This session was a great example of where creativity and technology overlapped, and its something that would be perfect for a library Makerspace session. In fact there were lots of sessions in the Youthzone and beyond that would be perfect for a makerspace session. Plenty of Raspberry Pi sessions too, quite a few being run by children and young people. Even though I didn’t attend many sessions I spent most of my time talking to other attendees about what they were doing there, sharing ideas and also about what we are doing in Surrey Libraries in relation to this sort of activity.

The session Stella and I ran went well — it was focused on introducing people to interactive fiction, and was a bit of a lighting fast approach. A short intro to interactive fiction (including examples and a quick read through of a handful of Choose your own adventure books), plus about 20 minutes hands-on with Twine and Squiffy — free software you can use to create interactive fiction with. The age range of the attendees was from about 7 to mid-30s, and we had positive feedback at the end of it. One of the interesting things for me was that attendees raised the potential of using the software for things like interactive video storyboarding and simple app development, as both Squiffy and Twine output stories as html and Javascript.

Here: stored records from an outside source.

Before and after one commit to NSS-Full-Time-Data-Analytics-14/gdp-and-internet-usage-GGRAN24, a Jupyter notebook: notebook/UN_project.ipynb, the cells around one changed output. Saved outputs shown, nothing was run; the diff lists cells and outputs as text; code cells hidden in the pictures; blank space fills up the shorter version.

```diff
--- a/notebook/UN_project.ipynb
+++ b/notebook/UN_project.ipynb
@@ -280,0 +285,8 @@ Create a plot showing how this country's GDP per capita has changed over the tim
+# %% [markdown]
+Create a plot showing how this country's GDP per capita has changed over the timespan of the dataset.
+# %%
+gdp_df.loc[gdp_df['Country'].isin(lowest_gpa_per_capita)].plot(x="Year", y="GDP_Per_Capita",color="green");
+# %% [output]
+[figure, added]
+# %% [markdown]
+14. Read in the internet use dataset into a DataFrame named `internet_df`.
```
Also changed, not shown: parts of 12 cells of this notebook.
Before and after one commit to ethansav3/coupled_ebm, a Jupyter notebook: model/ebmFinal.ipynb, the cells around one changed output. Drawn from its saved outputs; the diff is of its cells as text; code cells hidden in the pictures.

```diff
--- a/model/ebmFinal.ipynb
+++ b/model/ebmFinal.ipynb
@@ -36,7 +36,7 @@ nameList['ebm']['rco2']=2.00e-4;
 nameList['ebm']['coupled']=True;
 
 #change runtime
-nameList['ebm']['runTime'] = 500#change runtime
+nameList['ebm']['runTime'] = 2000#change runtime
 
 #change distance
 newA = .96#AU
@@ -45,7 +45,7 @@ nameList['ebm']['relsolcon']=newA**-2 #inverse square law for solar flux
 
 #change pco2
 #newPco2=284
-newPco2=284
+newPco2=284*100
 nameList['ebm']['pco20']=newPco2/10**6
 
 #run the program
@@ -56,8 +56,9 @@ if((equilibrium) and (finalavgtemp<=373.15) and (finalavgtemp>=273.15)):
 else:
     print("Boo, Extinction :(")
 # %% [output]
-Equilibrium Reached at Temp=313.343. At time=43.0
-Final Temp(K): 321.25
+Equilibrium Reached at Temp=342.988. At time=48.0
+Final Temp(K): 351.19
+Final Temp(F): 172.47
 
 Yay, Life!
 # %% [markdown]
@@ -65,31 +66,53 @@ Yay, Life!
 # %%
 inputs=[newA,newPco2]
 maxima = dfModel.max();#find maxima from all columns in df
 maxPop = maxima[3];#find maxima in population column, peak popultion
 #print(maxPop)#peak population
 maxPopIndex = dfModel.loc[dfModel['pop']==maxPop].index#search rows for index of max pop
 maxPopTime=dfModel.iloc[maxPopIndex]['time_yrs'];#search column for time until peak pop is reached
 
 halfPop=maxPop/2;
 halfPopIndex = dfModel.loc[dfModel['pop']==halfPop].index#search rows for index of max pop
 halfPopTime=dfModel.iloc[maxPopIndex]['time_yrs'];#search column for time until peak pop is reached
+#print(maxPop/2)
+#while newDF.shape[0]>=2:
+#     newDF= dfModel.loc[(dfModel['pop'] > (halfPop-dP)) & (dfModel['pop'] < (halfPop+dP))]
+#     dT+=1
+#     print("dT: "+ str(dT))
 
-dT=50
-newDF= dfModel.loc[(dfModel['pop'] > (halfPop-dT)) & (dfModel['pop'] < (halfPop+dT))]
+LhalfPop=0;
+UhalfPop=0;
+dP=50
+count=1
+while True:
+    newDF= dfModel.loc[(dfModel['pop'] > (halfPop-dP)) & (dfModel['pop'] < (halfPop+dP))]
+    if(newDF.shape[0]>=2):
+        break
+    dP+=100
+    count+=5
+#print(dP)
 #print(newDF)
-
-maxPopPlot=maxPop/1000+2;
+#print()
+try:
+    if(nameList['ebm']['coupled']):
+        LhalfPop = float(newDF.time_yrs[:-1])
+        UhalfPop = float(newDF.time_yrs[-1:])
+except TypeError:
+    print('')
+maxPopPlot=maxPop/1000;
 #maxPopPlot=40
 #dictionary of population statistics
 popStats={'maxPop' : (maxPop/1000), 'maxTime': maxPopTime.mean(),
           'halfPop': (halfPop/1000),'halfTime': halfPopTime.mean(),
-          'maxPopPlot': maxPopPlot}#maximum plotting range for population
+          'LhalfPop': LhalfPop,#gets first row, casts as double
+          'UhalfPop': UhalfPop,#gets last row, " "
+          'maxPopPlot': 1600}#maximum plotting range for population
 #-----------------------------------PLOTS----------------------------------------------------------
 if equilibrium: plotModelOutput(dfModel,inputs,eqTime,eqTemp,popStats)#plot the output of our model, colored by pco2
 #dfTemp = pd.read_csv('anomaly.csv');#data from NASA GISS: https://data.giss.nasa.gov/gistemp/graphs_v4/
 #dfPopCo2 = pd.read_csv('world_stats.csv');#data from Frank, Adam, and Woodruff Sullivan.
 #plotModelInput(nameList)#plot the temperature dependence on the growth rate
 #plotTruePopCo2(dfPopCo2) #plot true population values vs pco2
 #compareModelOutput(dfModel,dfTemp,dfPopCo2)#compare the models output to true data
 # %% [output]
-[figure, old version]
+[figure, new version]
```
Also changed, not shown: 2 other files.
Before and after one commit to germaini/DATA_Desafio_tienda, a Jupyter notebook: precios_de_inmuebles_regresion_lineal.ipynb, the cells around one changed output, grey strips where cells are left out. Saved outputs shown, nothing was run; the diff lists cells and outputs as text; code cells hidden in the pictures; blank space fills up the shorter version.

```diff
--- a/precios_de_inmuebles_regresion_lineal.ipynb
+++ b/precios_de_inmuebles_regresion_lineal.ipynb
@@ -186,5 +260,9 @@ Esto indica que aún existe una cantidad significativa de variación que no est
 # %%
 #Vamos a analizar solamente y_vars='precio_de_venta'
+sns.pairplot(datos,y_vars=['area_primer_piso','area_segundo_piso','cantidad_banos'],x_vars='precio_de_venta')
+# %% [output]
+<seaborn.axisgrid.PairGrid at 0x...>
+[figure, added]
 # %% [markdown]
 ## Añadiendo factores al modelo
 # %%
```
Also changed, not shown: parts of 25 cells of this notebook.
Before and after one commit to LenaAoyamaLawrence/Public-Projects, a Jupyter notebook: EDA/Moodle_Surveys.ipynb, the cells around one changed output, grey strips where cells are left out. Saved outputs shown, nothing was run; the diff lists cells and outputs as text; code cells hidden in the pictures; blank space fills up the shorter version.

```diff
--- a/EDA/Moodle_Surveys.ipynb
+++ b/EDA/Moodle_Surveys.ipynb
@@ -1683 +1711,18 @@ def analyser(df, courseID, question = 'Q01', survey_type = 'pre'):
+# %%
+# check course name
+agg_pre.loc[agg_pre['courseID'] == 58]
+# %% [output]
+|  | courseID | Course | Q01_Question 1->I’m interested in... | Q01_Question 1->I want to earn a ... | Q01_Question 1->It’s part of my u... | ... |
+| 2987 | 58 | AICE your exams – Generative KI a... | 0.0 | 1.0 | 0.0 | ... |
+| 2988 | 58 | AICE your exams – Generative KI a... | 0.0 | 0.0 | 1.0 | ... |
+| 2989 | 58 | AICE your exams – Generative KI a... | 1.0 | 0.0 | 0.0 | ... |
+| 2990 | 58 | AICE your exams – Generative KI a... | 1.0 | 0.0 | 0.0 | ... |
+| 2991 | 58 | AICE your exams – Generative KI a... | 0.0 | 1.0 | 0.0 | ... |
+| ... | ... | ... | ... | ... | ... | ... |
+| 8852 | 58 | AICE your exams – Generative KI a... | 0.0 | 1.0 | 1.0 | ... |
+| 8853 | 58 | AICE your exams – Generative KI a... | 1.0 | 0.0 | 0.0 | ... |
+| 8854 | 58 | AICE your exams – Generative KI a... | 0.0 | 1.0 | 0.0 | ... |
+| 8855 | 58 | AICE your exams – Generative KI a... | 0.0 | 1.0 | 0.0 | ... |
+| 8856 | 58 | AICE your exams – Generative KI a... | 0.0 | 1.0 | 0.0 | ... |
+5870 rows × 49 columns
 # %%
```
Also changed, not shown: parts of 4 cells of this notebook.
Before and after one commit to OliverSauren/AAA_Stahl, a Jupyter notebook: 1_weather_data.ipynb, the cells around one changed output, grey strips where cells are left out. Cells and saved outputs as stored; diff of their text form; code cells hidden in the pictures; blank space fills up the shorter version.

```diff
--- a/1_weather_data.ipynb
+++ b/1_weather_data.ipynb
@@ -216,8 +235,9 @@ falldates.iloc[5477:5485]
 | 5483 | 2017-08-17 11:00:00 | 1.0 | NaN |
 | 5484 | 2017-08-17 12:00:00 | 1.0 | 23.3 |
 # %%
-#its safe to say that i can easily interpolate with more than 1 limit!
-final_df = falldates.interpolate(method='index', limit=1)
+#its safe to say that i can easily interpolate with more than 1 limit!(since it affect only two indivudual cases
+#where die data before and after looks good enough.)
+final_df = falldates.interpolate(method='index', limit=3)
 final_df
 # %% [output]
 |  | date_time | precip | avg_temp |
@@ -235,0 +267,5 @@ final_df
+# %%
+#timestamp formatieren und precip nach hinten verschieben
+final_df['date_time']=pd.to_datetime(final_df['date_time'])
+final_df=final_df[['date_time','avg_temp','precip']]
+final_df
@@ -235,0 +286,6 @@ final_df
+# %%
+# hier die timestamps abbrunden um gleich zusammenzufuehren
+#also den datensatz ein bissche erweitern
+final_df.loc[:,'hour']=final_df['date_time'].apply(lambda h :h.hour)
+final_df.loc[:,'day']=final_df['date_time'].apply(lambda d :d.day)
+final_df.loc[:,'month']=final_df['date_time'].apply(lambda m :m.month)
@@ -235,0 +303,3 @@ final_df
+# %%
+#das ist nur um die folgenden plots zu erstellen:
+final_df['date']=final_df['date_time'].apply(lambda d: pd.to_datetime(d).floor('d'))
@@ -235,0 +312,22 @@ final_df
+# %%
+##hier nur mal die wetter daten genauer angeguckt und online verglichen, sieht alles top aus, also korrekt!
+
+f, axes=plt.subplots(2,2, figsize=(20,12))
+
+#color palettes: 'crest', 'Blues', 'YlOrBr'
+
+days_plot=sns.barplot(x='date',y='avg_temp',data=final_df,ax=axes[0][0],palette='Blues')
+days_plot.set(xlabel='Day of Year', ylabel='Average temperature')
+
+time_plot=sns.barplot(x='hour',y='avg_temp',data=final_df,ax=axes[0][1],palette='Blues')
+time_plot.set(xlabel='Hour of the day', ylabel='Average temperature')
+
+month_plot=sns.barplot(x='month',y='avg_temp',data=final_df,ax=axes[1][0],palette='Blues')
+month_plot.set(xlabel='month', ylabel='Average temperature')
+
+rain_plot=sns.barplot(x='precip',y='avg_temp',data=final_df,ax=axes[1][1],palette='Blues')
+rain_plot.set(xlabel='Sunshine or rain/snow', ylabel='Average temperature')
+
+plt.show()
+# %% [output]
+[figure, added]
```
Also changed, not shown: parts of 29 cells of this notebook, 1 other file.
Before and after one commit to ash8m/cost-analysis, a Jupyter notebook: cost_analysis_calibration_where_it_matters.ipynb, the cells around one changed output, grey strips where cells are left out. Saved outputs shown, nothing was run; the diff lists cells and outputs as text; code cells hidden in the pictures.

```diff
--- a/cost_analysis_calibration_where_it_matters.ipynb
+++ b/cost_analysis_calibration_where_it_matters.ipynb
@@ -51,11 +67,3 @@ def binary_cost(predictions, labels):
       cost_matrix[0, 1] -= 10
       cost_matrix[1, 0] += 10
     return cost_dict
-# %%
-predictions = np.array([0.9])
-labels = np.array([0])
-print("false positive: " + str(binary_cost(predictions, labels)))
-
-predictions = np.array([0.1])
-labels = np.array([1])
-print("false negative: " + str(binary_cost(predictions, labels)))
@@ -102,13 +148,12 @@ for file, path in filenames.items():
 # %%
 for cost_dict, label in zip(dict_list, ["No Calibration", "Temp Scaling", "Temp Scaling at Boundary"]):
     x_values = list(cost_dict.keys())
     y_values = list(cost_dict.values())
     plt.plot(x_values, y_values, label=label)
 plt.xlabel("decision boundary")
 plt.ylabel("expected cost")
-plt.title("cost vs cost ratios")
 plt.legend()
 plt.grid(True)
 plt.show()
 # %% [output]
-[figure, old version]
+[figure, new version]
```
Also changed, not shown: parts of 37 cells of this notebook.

If anyone’s interested in how we organised the session and notes we used,here’s a link to the handouts, simple session plan and example stories created in both Squiffy and Twine.

Thanks to the YouthZone organisers, particularly Dorine Flies for encouraging me to get involved. It was well worth it.

(This was originally posted on Medium)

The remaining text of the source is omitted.